Entries supplied
▼

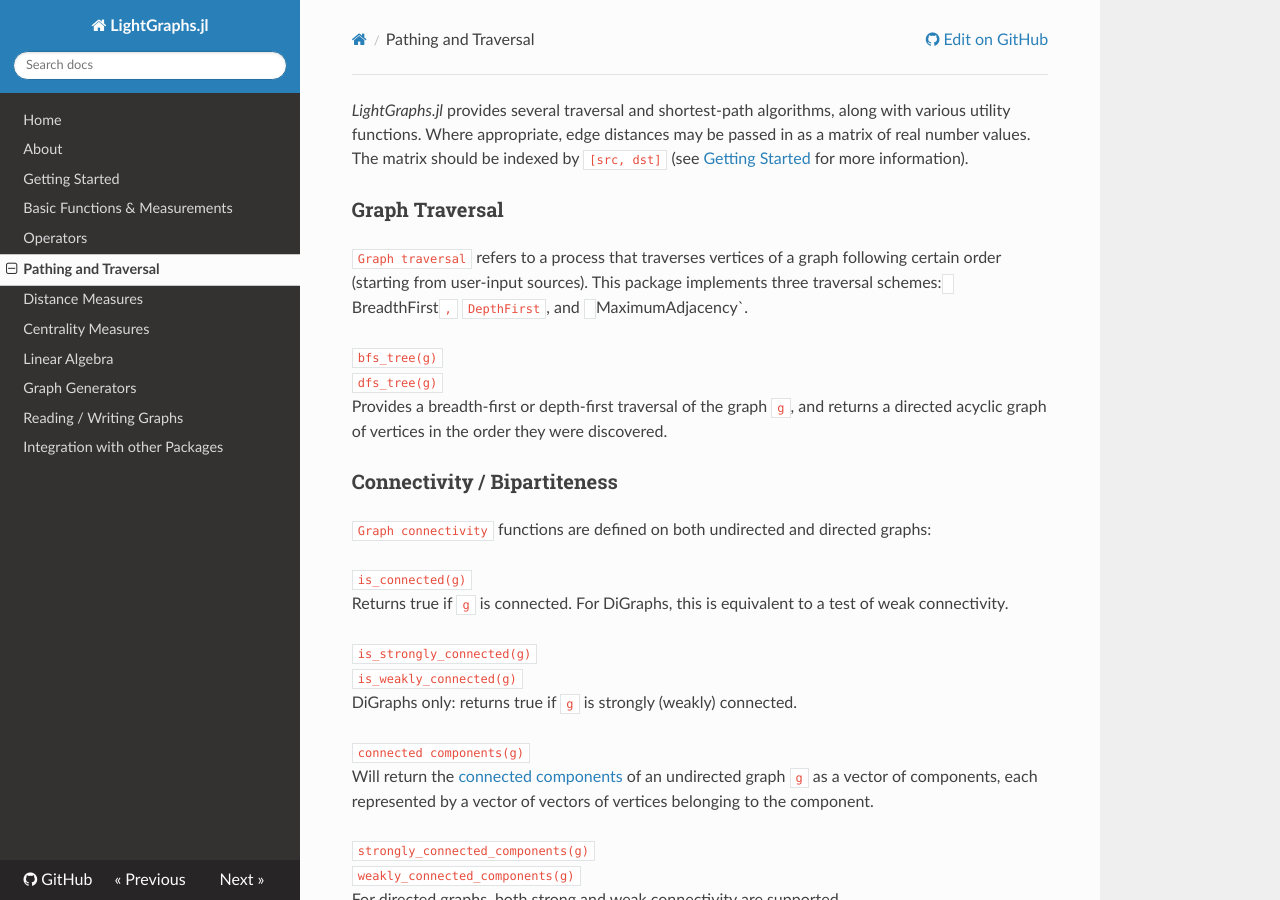
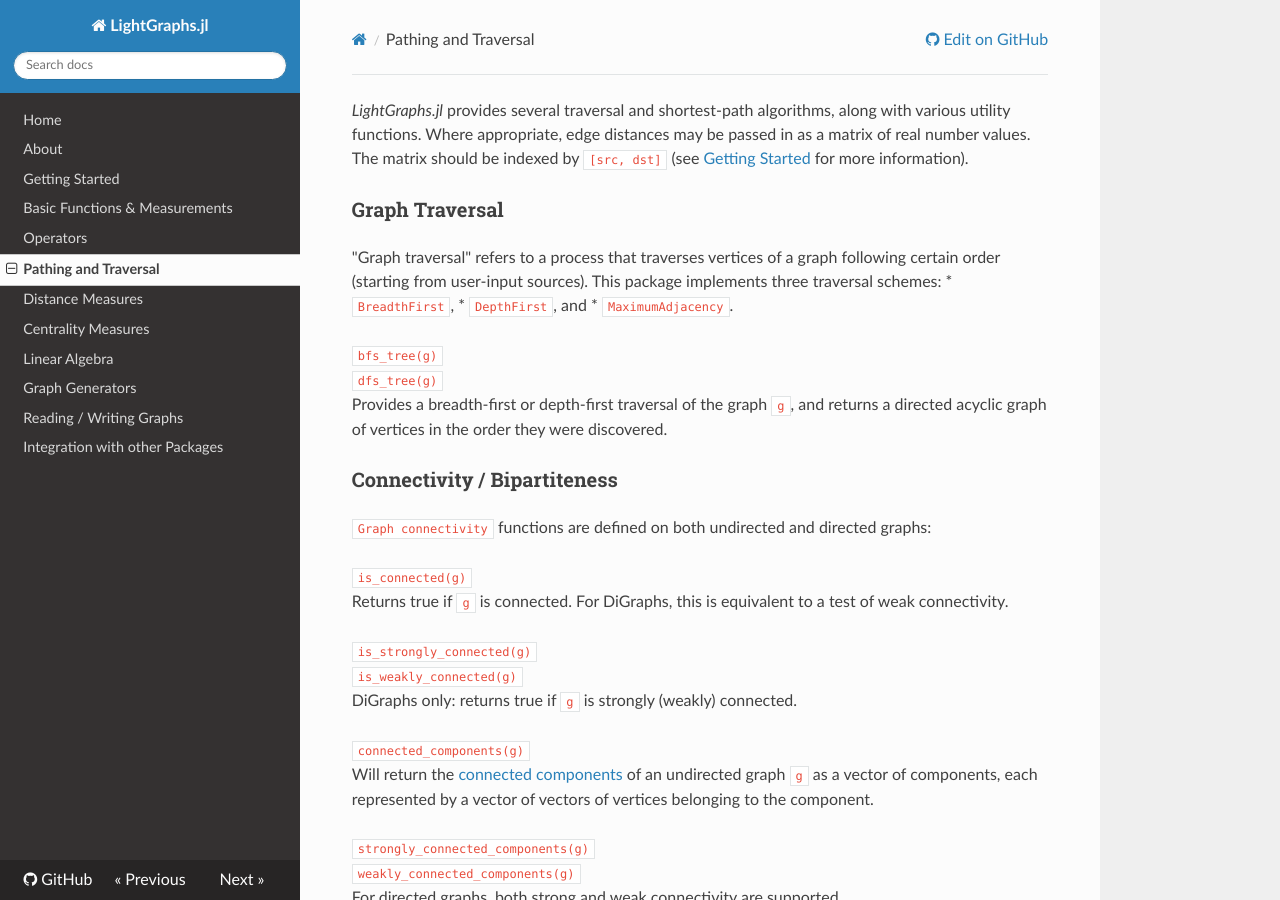
Before and after one commit to sbromberger/LightGraphs.jl, an MkDocs documentation site: the page built from doc/pathing.md, in a window 1280 px wide and 900 px high. Built offline with MkDocs 1.6.1, drawn with Linux system fonts in a browser that asks for light colours; nearby versions of some CDN libraries; old or Windows-style settings are respelled for this version of MkDocs.

Commit message:
Fix some doc weirdness

```diff
--- a/doc/pathing.md
+++ b/doc/pathing.md
@@ -3,10 +3,10 @@
 matrix of real number values. The matrix should be indexed by `[src, dst]` (see [Getting Started](gettingstarted.html) for more information).
 
 ### Graph Traversal
-`Graph traversal` refers to a process that traverses vertices of a graph following certain order (starting from user-input sources). This package implements three traversal schemes:
-` `BreadthFirst`,
-` `DepthFirst`, and
-` `MaximumAdjacency`.
+"Graph traversal" refers to a process that traverses vertices of a graph following certain order (starting from user-input sources). This package implements three traversal schemes:
+* `BreadthFirst`,
+* `DepthFirst`, and
+* `MaximumAdjacency`.
 
 `bfs_tree(g)`
 `dfs_tree(g)`
@@ -25,7 +25,7 @@
 `is_weakly_connected(g)`
 DiGraphs only: returns true if `g` is strongly (weakly) connected.
 
-`connected components(g)`
+`connected_components(g)`
 Will return the [connected components](https://en.wikipedia.org/wiki/Connectivity_(graph_theory))
 of an undirected graph `g` as a vector of components, each represented by a vector
 of vectors of vertices belonging to the component.
@@ -85,8 +85,8 @@
 
 ### Shortest-Path Algorithms
 #### General properties of shortest path algorithms
-`   The distance from a vertex to itself is always `0`.
-`   The distance between two vertices with no connecting edge is always `Inf`.
+*  The distance from a vertex to itself is always `0`.
+* The distance between two vertices with no connecting edge is always `Inf`.
 
 
 `a_star(g, s, t[, heuristic, distmx])`
```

▲

Work task
The lines above that include "pathing" should each be listed.

Response to this exercise
Before and after one commit to sbromberger/LightGraphs.jl, an MkDocs documentation site: the page built from doc/pathing.md, in a window 1280 px wide and 900 px high. Built offline with MkDocs 1.6.1, drawn with Linux system fonts in a browser that asks for light colours; nearby versions of some CDN libraries; old or Windows-style settings are respelled for this version of MkDocs.
--- a/doc/pathing.md
+++ b/doc/pathing.md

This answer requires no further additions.